### DIRECTIONS
All of the data should be output character for character, except the pictures.

── DATA FOR PROCESSING

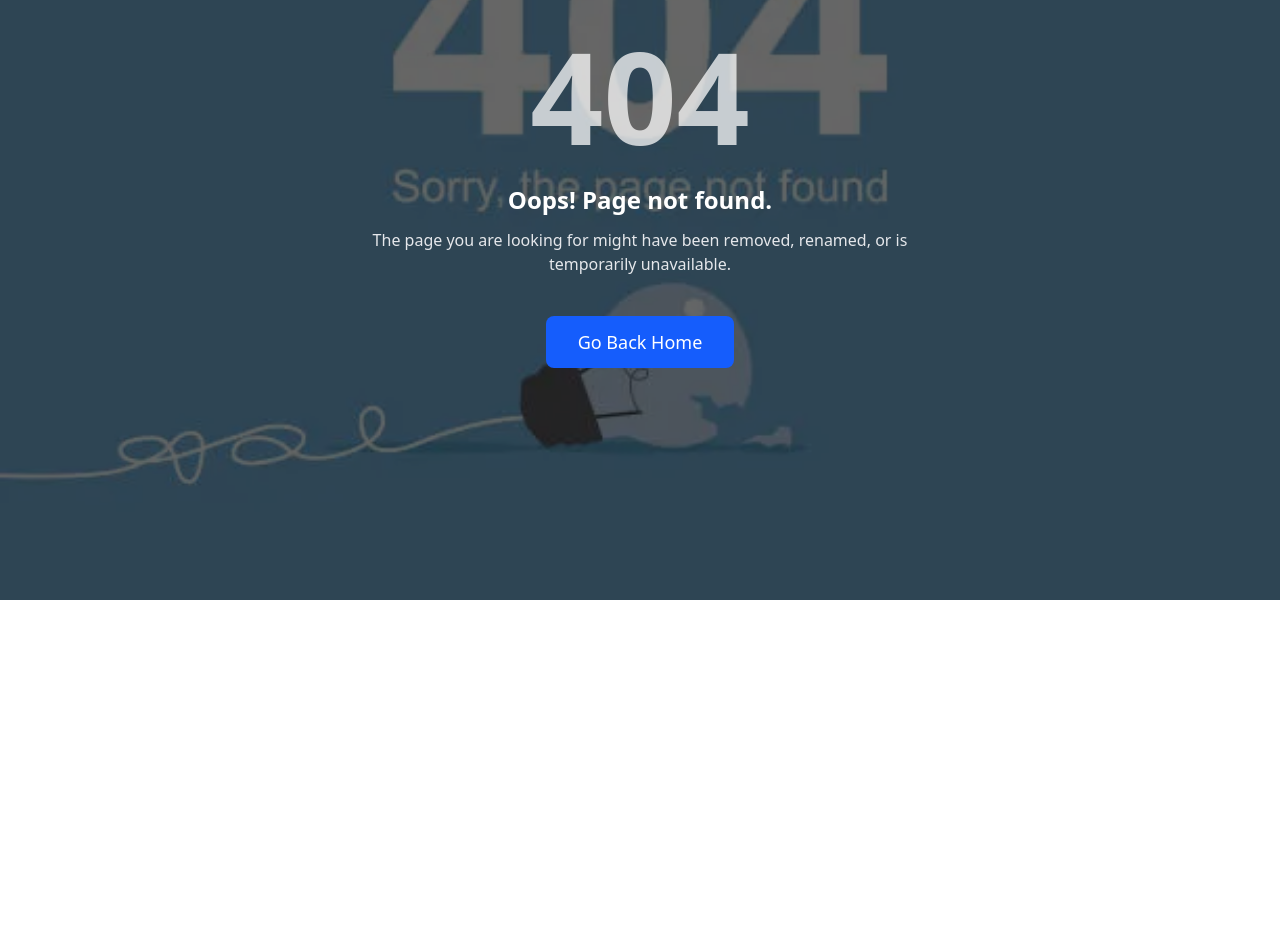
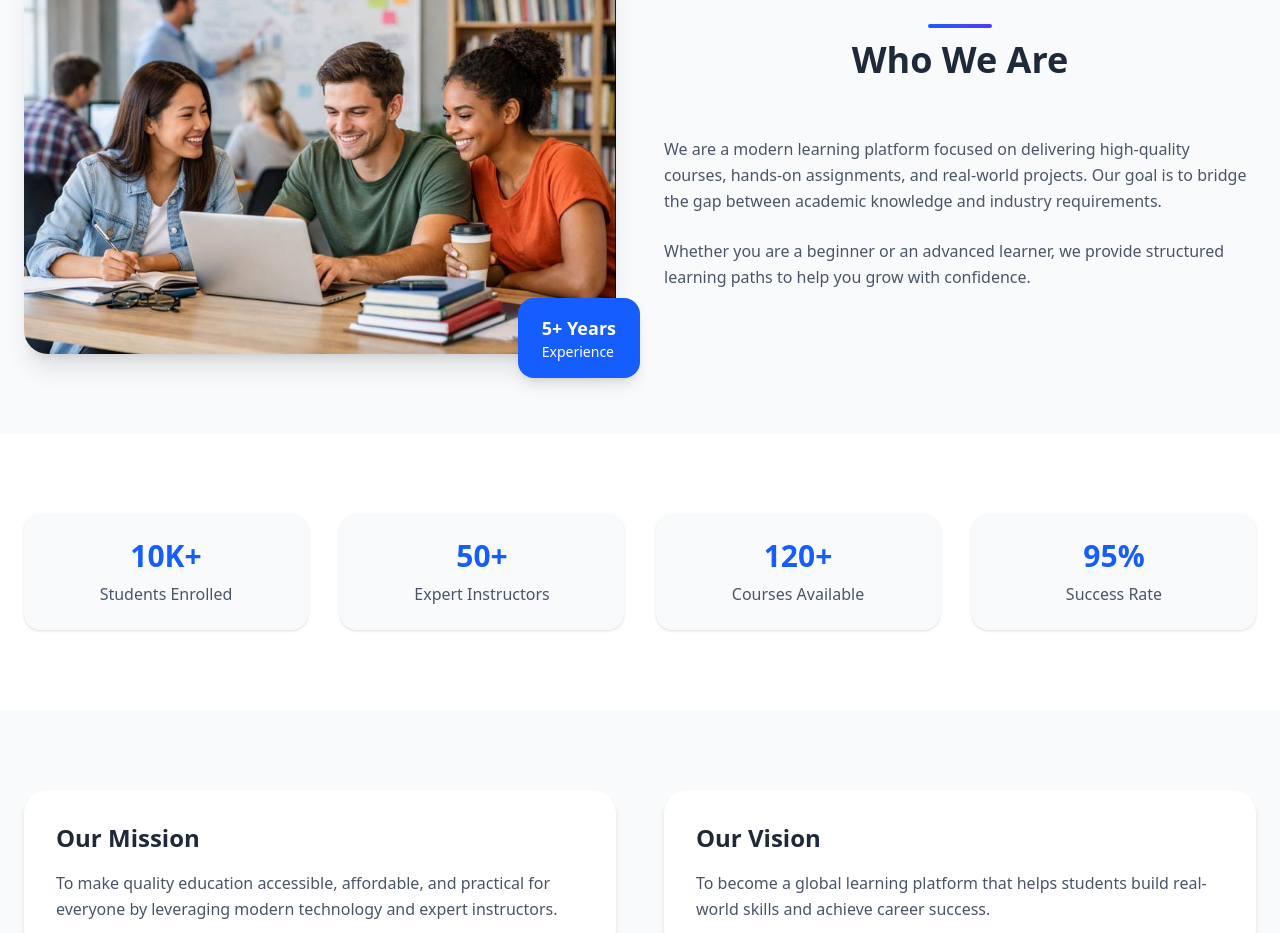
Before and after one commit to WaseurGIT/online-academy-frontend, a React (Vite) app: page /about in a window 1280 px wide. Before the commit this address had no page. Shown: the part 200-1133 px from the top of the page. Before the commit the page ends 800 px from the top, so only its background shows below. Built offline with nearby package versions, Linux system fonts and the light colour scheme; a web font is replaced by a local one.

Commit message:
added about page

```diff
--- a/public/course_data.json
+++ b/public/course_data.json
@@ -39,6 +39,6 @@
     "course_name": "JavaScript Mastery",
     "course_image": "/course_img/course_6.png",
     "course_price": 34.99,
-    "stacks": ["JavaScript", "ES6+", "DOM", "Async Programming"]
+    "stacks": ["JavaScript", "ES6+", "DOM"]
   }
 ]
--- /dev/null
+++ b/src/components/About/About.jsx
@@ -0,0 +1,82 @@
+import React from "react";
+import SectionTitle from "../SectionTitle/SectionTitle";
+
+const About = () => {
+  return (
+    <div className="bg-gray-50 pt-20">
+
+      {/* About Content */}
+      <section className="max-w-7xl mx-auto px-6 py-20 grid grid-cols-1 md:grid-cols-2 gap-12 items-center">
+        {/* Image */}
+        <div className="relative">
+          <img src="/about.png" alt="About" className="rounded-3xl shadow-xl" />
+          <div className="absolute -bottom-6 -right-6 bg-blue-600 text-white px-6 py-4 rounded-2xl shadow-lg">
+            <p className="text-lg font-bold">5+ Years</p>
+            <p className="text-sm">Experience</p>
+          </div>
+        </div>
+
+        {/* Text */}
+        <div>
+          <SectionTitle
+            title="Who We Are"
+            subtitle="Building future-ready skills for students"
+          />
+
+          <p className="text-gray-600 leading-relaxed mb-6">
+            We are a modern learning platform focused on delivering high-quality
+            courses, hands-on assignments, and real-world projects. Our goal is
+            to bridge the gap between academic knowledge and industry
+            requirements.
+          </p>
+
+          <p className="text-gray-600 leading-relaxed">
+            Whether you are a beginner or an advanced learner, we provide
+            structured learning paths to help you grow with confidence.
+          </p>
+        </div>
+      </section>
+
+      {/* Stats */}
+      <section className="bg-white py-20">
+        <div className="max-w-7xl mx-auto px-6 grid grid-cols-1 sm:grid-cols-2 md:grid-cols-4 gap-8">
+          {[
+            { label: "Students Enrolled", value: "10K+" },
+            { label: "Expert Instructors", value: "50+" },
+            { label: "Courses Available", value: "120+" },
+            { label: "Success Rate", value: "95%" },
+          ].map((stat, index) => (
+            <div
+              key={index}
+              className="bg-gray-50 rounded-2xl p-6 text-center shadow hover:shadow-lg transition"
+            >
+              <h3 className="text-3xl font-bold text-blue-600">{stat.value}</h3>
+              <p className="mt-2 text-gray-600">{stat.label}</p>
+            </div>
+          ))}
+        </div>
+      </section>
+
+      {/* Mission & Vision */}
+      <section className="max-w-7xl mx-auto px-6 py-20 grid grid-cols-1 md:grid-cols-2 gap-12">
+        <div className="bg-white rounded-3xl p-8 shadow-md hover:shadow-xl transition">
+          <h3 className="text-2xl font-bold text-gray-800 mb-4">Our Mission</h3>
+          <p className="text-gray-600 leading-relaxed">
+            To make quality education accessible, affordable, and practical for
+            everyone by leveraging modern technology and expert instructors.
+          </p>
+        </div>
+
+        <div className="bg-white rounded-3xl p-8 shadow-md hover:shadow-xl transition">
+          <h3 className="text-2xl font-bold text-gray-800 mb-4">Our Vision</h3>
+          <p className="text-gray-600 leading-relaxed">
+            To become a global learning platform that helps students build
+            real-world skills and achieve career success.
+          </p>
+        </div>
+      </section>
+    </div>
+  );
+};
+
+export default About;
--- a/src/components/Home/Home.jsx
+++ b/src/components/Home/Home.jsx
@@ -1,11 +1,13 @@
 import React from "react";
 import Banner from "../Banner/Banner";
 import Courses from "../CourseRoutes/Courses/Courses";
+import About from "../About/About";
 
 const Home = () => {
   return (
     <div>
       <Banner></Banner>
+      <About></About>
       <Courses></Courses>
     </div>
   );
--- a/src/main.jsx
+++ b/src/main.jsx
@@ -6,6 +6,7 @@ import Root from "./components/Root/Root.jsx";
 import ErrorPage from "./components/ErrorPage/ErrorPage.jsx";
 import Home from "./components/Home/Home.jsx";
 import Courses from "./components/CourseRoutes/Courses/Courses.jsx";
+import About from "./components/About/About.jsx";
 
 const router = createBrowserRouter([
   {
@@ -20,6 +21,10 @@ const router = createBrowserRouter([
       {
         path: '/courses',
         element: <Courses></Courses>
+      },
+      {
+        path:'/about',
+        element: <About></About>
       }
     ]
   },
```
Also changed, not shown: public/about.png (added).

────

### TASK SOLUTION
Before and after one commit to WaseurGIT/online-academy-frontend, a React (Vite) app: page /about in a window 1280 px wide. Before the commit this address had no page. Shown: the part 200-1133 px from the top of the page. Before the commit the page ends 800 px from the top, so only its background shows below. Built offline with nearby package versions, Linux system fonts and the light colour scheme; a web font is replaced by a local one.

Commit message:
added about page

```diff
--- a/public/course_data.json
+++ b/public/course_data.json
@@ -39,6 +39,6 @@
     "course_name": "JavaScript Mastery",
     "course_image": "/course_img/course_6.png",
     "course_price": 34.99,
-    "stacks": ["JavaScript", "ES6+", "DOM", "Async Programming"]
+    "stacks": ["JavaScript", "ES6+", "DOM"]
   }
 ]
--- /dev/null
+++ b/src/components/About/About.jsx
@@ -0,0 +1,82 @@
+import React from "react";
+import SectionTitle from "../SectionTitle/SectionTitle";
+
+const About = () => {
+  return (
+    <div className="bg-gray-50 pt-20">
+
+      {/* About Content */}
+      <section className="max-w-7xl mx-auto px-6 py-20 grid grid-cols-1 md:grid-cols-2 gap-12 items-center">
+        {/* Image */}
+        <div className="relative">
+          <img src="/about.png" alt="About" className="rounded-3xl shadow-xl" />
+          <div className="absolute -bottom-6 -right-6 bg-blue-600 text-white px-6 py-4 rounded-2xl shadow-lg">
+            <p className="text-lg font-bold">5+ Years</p>
+            <p className="text-sm">Experience</p>
+          </div>
+        </div>
+
+        {/* Text */}
+        <div>
+          <SectionTitle
+            title="Who We Are"
+            subtitle="Building future-ready skills for students"
+          />
+
+          <p className="text-gray-600 leading-relaxed mb-6">
+            We are a modern learning platform focused on delivering high-quality
+            courses, hands-on assignments, and real-world projects. Our goal is
+            to bridge the gap between academic knowledge and industry
+            requirements.
+          </p>
+
+          <p className="text-gray-600 leading-relaxed">
+            Whether you are a beginner or an advanced learner, we provide
+            structured learning paths to help you grow with confidence.
+          </p>
+        </div>
+      </section>
+
+      {/* Stats */}
+      <section className="bg-white py-20">
+        <div className="max-w-7xl mx-auto px-6 grid grid-cols-1 sm:grid-cols-2 md:grid-cols-4 gap-8">
+          {[
+            { label: "Students Enrolled", value: "10K+" },
+            { label: "Expert Instructors", value: "50+" },
+            { label: "Courses Available", value: "120+" },
+            { label: "Success Rate", value: "95%" },
+          ].map((stat, index) => (
+            <div
+              key={index}
+              className="bg-gray-50 rounded-2xl p-6 text-center shadow hover:shadow-lg transition"
+            >
+              <h3 className="text-3xl font-bold text-blue-600">{stat.value}</h3>
+              <p className="mt-2 text-gray-600">{stat.label}</p>
+            </div>
+          ))}
+        </div>
+      </section>
+
+      {/* Mission & Vision */}
+      <section className="max-w-7xl mx-auto px-6 py-20 grid grid-cols-1 md:grid-cols-2 gap-12">
+        <div className="bg-white rounded-3xl p-8 shadow-md hover:shadow-xl transition">
+          <h3 className="text-2xl font-bold text-gray-800 mb-4">Our Mission</h3>
+          <p className="text-gray-600 leading-relaxed">
+            To make quality education accessible, affordable, and practical for
+            everyone by leveraging modern technology and expert instructors.
+          </p>
+        </div>
+
+        <div className="bg-white rounded-3xl p-8 shadow-md hover:shadow-xl transition">
+          <h3 className="text-2xl font-bold text-gray-800 mb-4">Our Vision</h3>
+          <p className="text-gray-600 leading-relaxed">
+            To become a global learning platform that helps students build
+            real-world skills and achieve career success.
+          </p>
+        </div>
+      </section>
+    </div>
+  );
+};
+
+export default About;
--- a/src/components/Home/Home.jsx
+++ b/src/components/Home/Home.jsx
@@ -1,11 +1,13 @@
 import React from "react";
 import Banner from "../Banner/Banner";
 import Courses from "../CourseRoutes/Courses/Courses";
+import About from "../About/About";
 
 const Home = () => {
   return (
     <div>
       <Banner></Banner>
+      <About></About>
       <Courses></Courses>
     </div>
   );
--- a/src/main.jsx
+++ b/src/main.jsx
@@ -6,6 +6,7 @@ import Root from "./components/Root/Root.jsx";
 import ErrorPage from "./components/ErrorPage/ErrorPage.jsx";
 import Home from "./components/Home/Home.jsx";
 import Courses from "./components/CourseRoutes/Courses/Courses.jsx";
+import About from "./components/About/About.jsx";
 
 const router = createBrowserRouter([
   {
@@ -20,6 +21,10 @@ const router = createBrowserRouter([
       {
         path: '/courses',
         element: <Courses></Courses>
+      },
+      {
+        path:'/about',
+        element: <About></About>
       }
     ]
   },
```
Also changed, not shown: public/about.png (added).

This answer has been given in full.